White queer person smling in their manual wheelchair with short brown hair, round glasses, earirings, and a blazer.

About Allie

Pronouns: She/They

From the Bay Area, Allie Cannington is a white, jewish, queer, disabled activist and organizer. Since gaining access to movements for disability rights and justice over ten years ago, Allie has organized people with disabilities on local, state, and national levels, always centering on people with disabilities who live at the margins, including LGBTQIA, Black, Indigenous, people of color, low/no income, and youth with disabilities. As Senior Manager, Allie leads The Kelsey’s policy and advocacy efforts to advance disability-forward housing solutions at state and federal levels. Across all policy change efforts, Allie works to ensure that the change we create is co-led by diverse and multiply marginalized disabled people. Within and outside of The Kelsey, Allie’s work is ultimately dedicated to unveiling everyone’s proximity to disability and to fueling justice movements that are intersectional, sustainable, and intergenerational.

What part of The Kelsey’s mission are you proudest to be part of / support?

It’s hard to pinpoint just one part of The Kelsey’s mission that I am most proud of, but a core element to our work is to co-create disability-forward housing solutions for people with and without disabilities. As a disabled person, I’m proud to be a part of a team that is grounded in partnership across disability and ability, truly emphasizing that we are stronger together than apart. Additionally, our dual mission approach to creating on-the-ground housing (a model that has never been done before) that directly informs our policy and organizing, and vice versa, strategically positions us to create the necessary cultural and policy change so that more affordable, accessible, and inclusive housing can become the norm.

What does it mean to you to be Disability-Forward? Why does it matter?

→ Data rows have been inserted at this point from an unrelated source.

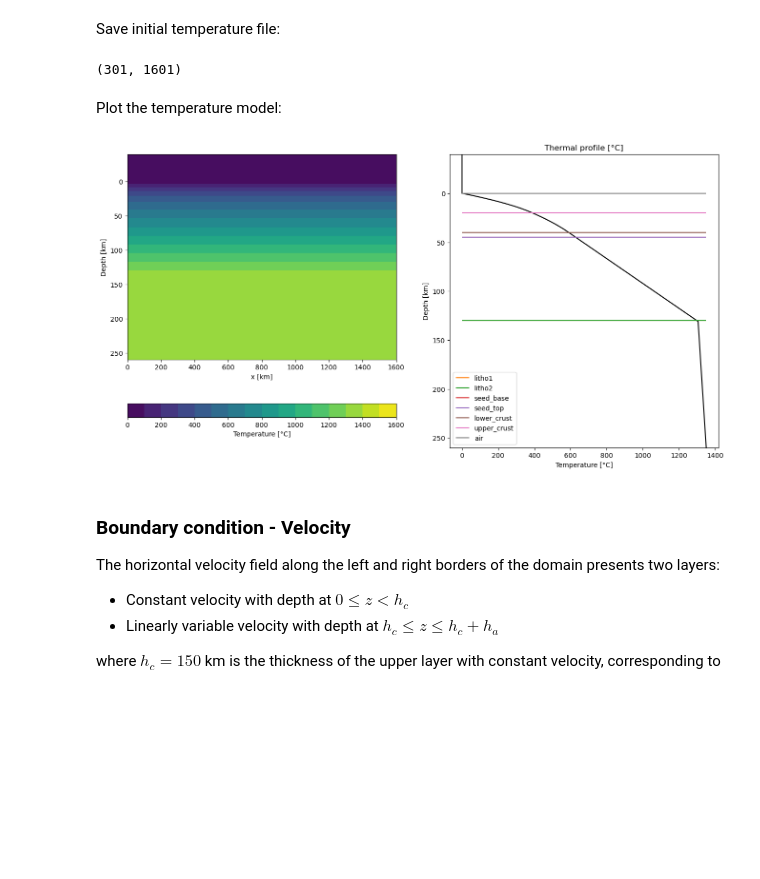
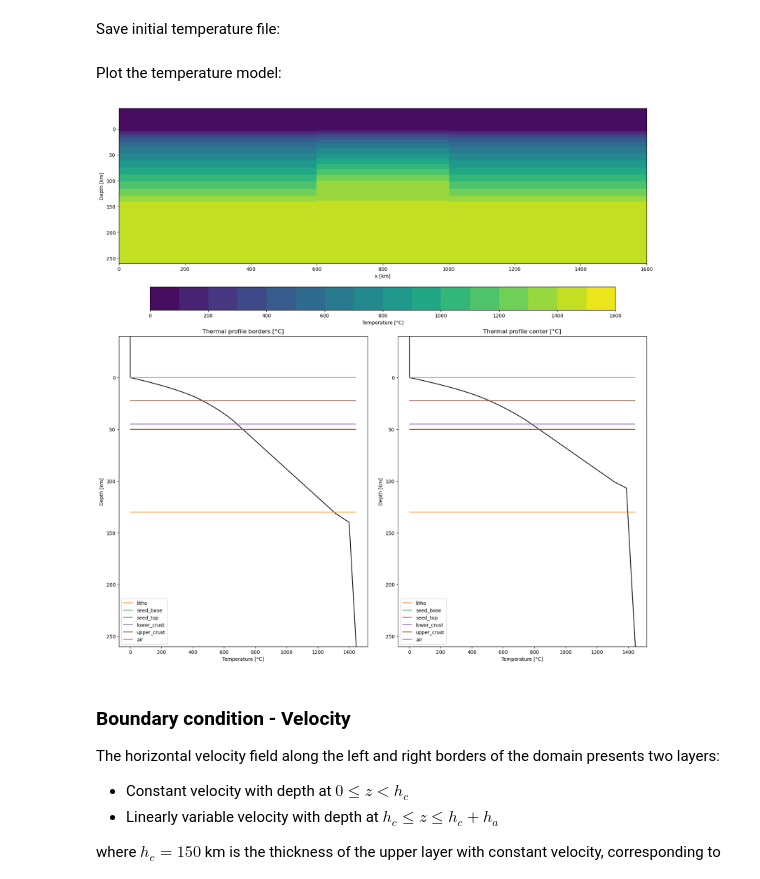
Before and after one commit to gustavogosling/scenarios, a Jupyter notebook: models/input_lithosphere_thinning.ipynb, the cells around one changed output. Drawn from its saved outputs; the diff is of its cells as text; code cells hidden in the pictures; blank space fills up the shorter version.

Commit message:
Updated the notebooks in the models folder
The param textfile now is up to date with MANDYOC and the lithosphere thinning notebook
is finished

```diff
--- a/models/input_lithosphere_thinning.ipynb
+++ b/models/input_lithosphere_thinning.ipynb
@@ -36,7 +36,7 @@ thickness_upper_crust = 22.5e3
 thickness_litho = 130.0e3
 
 # Lithosphere_centre:
-thickness_litho_center = ???
+thickness_litho_center = 100e3
 
 # Seed depth bellow base of lower crust
 seed_depth = 5.0e3
@@ -165,7 +165,7 @@ Where $T_p$ is the potential temperature for the mantle, $g$ is the gravity acel
 # %%
 kappa = 1.0e-6 # m^2/s
 ccapacity = 1250 # J/(kg K)
-tem_p = 1262  # °C
+tem_p = 1350  # °C
 g = -10 # m/s^2
 alpha = 3.28e-5 # 1/K
 # %%
@@ -212,61 +243,81 @@ while t < 500.0e6:
 # %% [markdown]
 Save initial temperature file:
 # %%
-temp_z = np.ones_like(X) * temp_z[:, None]
-
-print(np.shape(temp_z))
-
 # Save the initial temperature file
 np.savetxt(
     "input_temperature_0.txt",
-    np.reshape(temp_z, (Nx * Nz)),
+    np.reshape(temp_z_all, (Nx * Nz)),
     header="T1\nT2\nT3\nT4"
 )
-# %% [output]
-(301, 1601)
 # %% [markdown]
 Plot the temperature model:
 # %%
-fig, (ax0, ax1) = plt.subplots(nrows=1, ncols=2, figsize=(16, 8))
+fig = plt.figure(figsize=(16, 16), layout='constrained')
+gs = fig.add_gridspec(3,2)
 
 # Temperature field:
+ax0 = fig.add_subplot(gs[0,:])
 im1 = ax0.contourf(
     X / 1.0e3,
     (Z - thickness_sa) / 1.0e3,
-    temp_z,
+    temp_z_all,
     levels=np.arange(0, 1610, 100)
     )
 
 ax0.set_ylim((Lz - thickness_sa) / 1.0e3, -thickness_sa / 1e3)
 ax0.set_ylabel("Depth [km]")
 ax0.set_xlabel("x [km]")
 cbar = fig.colorbar(im1, orientation='horizontal', ax=ax0)
 cbar.set_label("Temperature [°C]")
 
 # Profile:
-ax1.set_title("Thermal profile [°C]")
-ax1.plot(temp_z[:, 0], (z - thickness_sa) / 1.0e3, "-k")
+ax1 = fig.add_subplot(gs[1:,0])
+ax1.set_title("Thermal profile borders [°C]")
+ax1.plot(temp_z_all[:, 0], (z - thickness_sa) / 1.0e3, "-k")
 # Add interfaces:
 code = 0
 for label in list(interfaces.keys()):
     code += 1
     color = "C" + str(code)
     ax1.hlines(
         (interfaces[label][0] - thickness_sa) / 1.0e3,
-        np.min(temp_z[:, 0]),
-        np.max(temp_z[:, 0]),
+        np.min(temp_z_all[:, 0]),
+        np.max(temp_z_all[:, 0]),
         label=f"{label}",
         color=color,
     )
 
 ax1.set_ylim((Lz - thickness_sa) / 1.0e3, -thickness_sa / 1e3)
 ax1.set_xlabel("Temperature [°C]")
 ax1.set_ylabel("Depth [km]")
 
-plt.legend(loc="lower left")
+ax1.legend(loc="lower left")
+
+# Profile:
+ax2 = fig.add_subplot(gs[1:,1])
+ax2.set_title("Thermal profile center [°C]")
+ax2.plot(temp_z_all[:, int(Lx//2.0e3)], (z - thickness_sa) / 1.0e3, "-k")
+# Add interfaces:
+code = 0
+for label in list(interfaces.keys()):
+    code += 1
+    color = "C" + str(code)
+    ax2.hlines(
+        (interfaces[label][0] - thickness_sa) / 1.0e3,
+        np.min(temp_z_all[:, int(Lx//2.0e3)]),
+        np.max(temp_z_all[:, int(Lx//2.0e3)]),
+        label=f"{label}",
+        color=color,
+    )
+
+ax2.set_ylim((Lz - thickness_sa) / 1.0e3, -thickness_sa / 1e3)
+ax2.set_xlabel("Temperature [°C]")
+ax2.set_ylabel("Depth [km]")
+
+ax2.legend(loc="lower left")
 plt.show()
 # %% [output]
-[figure, old version]
+[figure, new version]
 # %% [markdown]
 ### Boundary condition - Velocity
 
```
Also changed, not shown: parts of 4 cells of this notebook, 1 other file.
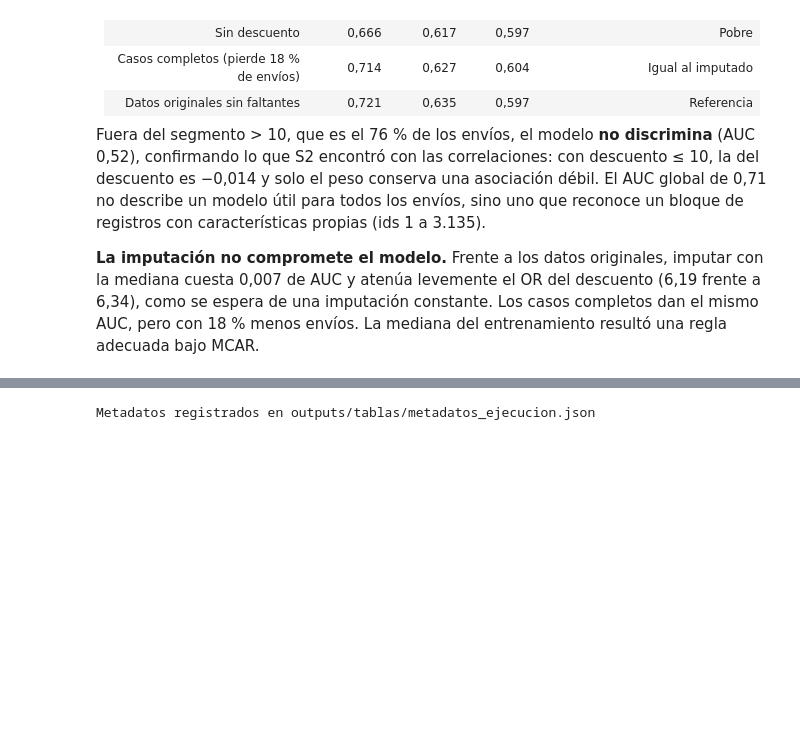
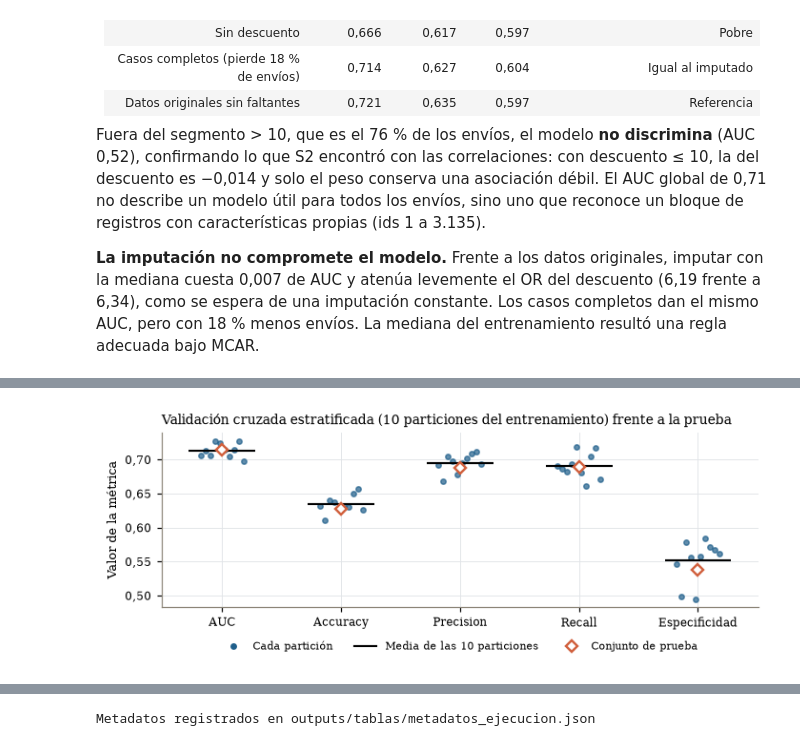
Before and after one commit to joserodriguezc/grupo_1_estadistica_computacional, a Jupyter notebook: formativa_2/notebooks/formativa_2_grupo1.ipynb, the cells around one changed output, grey strips where cells are left out. Drawn from its saved outputs; the diff is of its cells as text; code cells hidden in the pictures; blank space fills up the shorter version.

```diff
--- a/formativa_2/notebooks/formativa_2_grupo1.ipynb
+++ b/formativa_2/notebooks/formativa_2_grupo1.ipynb
@@ -702,0 +804,19 @@ Fuera del segmento > 10, que es el 76 % de los envíos, el modelo **no discrimin
+# %%
+from sklearn.metrics import make_scorer
+from sklearn.model_selection import cross_validate
+
+flujo = make_pipeline(SimpleImputer(strategy='median'), StandardScaler(), LogisticRegression(C=np.inf, max_iter=1_000))
+METRICAS_CV = {'auc': 'roc_auc', 'accuracy': 'accuracy', 'precision': 'precision', 'recall': 'recall',
+               'especificidad': make_scorer(recall_score, pos_label=0)}
+cv_res = cross_validate(flujo, X_train, y_train, cv=CV10, scoring=METRICAS_CV)
+por_fold = pd.DataFrame({m: cv_res[f'test_{m}'] for m in METRICAS_CV}, index=pd.RangeIndex(1, 11, name='fold'))
+tasas_fold = [y_train.iloc[val].mean() for _, val in CV10.split(X_train, y_train)]
+assert max(abs(t - y_train.mean()) for t in tasas_fold) < 0.01, 'Las particiones deben conservar la tasa de atraso.'
+en_prueba = {'auc': auc, **{m: tabla_metricas.loc[m, 'modelo (umbral 0,5)'] for m in METRICAS_CV if m != 'auc'}}
+resumen_cv = pd.DataFrame({'media': por_fold.mean(), 'de': por_fold.std(ddof=1), 'minimo': por_fold.min(),
+                           'maximo': por_fold.max(), 'prueba': pd.Series(en_prueba)})
+resumen_cv['prueba_dentro_del_rango'] = resumen_cv['prueba'].between(resumen_cv['minimo'], resumen_cv['maximo'])
+assert resumen_cv.loc['auc', 'prueba_dentro_del_rango'], 'El AUC de prueba debería caer en el rango de las particiones.'
+por_fold.to_csv(TABLAS / 'validacion_cruzada_por_fold.csv')
+resumen_cv.to_csv(TABLAS / 'validacion_cruzada_resumen.csv')
+display(resumen_cv.round(4))
@@ -702,0 +830,18 @@ Fuera del segmento > 10, que es el 76 % de los envíos, el modelo **no discrimin
+# %%
+fig, ax = plt.subplots(figsize=(ANCHO, 2.4))
+for j, m in enumerate(METRICAS_CV):
+    x = j + np.linspace(-0.18, 0.18, len(por_fold))
+    ax.plot(x, por_fold[m], 'o', color=AZUL, ms=3.5, alpha=0.7)
+    ax.hlines(resumen_cv.loc[m, 'media'], j - 0.28, j + 0.28, color='black', lw=1.4)
+    ax.plot(j, resumen_cv.loc[m, 'prueba'], 'D', color=TERRA, ms=6, mfc='white', mew=1.6)
+ax.set_xticks(range(len(METRICAS_CV)), ['AUC', 'Accuracy', 'Precision', 'Recall', 'Especificidad'])
+ax.yaxis.set_major_formatter(FuncFormatter(lambda v, _: num(v, 2)))
+ax.set_ylabel('Valor de la métrica')
+ax.set_title('Validación cruzada estratificada (10 particiones del entrenamiento) frente a la prueba')
+ax.legend([Line2D([], [], color=AZUL, marker='o', ls='', ms=3.5), Line2D([], [], color='black', lw=1.4),
+           Line2D([], [], color=TERRA, marker='D', ls='', ms=6, mfc='white', mew=1.6)],
+          ['Cada partición', 'Media de las 10 particiones', 'Conjunto de prueba'], loc='upper center',
+          bbox_to_anchor=(0.5, -0.14), fontsize=7.5, ncol=3)
+guardar('fig_4_validacion_cruzada', fig)
+# %% [output]
+[figure, added]
```
Also changed, not shown: parts of 12 cells of this notebook, 12 other files.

To me, Disability-forward means that we put access, inclusion, and people with all types of disabilities, particularly Black, Indigenous, and people of color with disabilities, at the forefront of our work and by doing so, everyone can and will benefit. Disability-forward is an approach and a practice, not an end-point, giving us the opportunities to reimagine how we design communities and create change.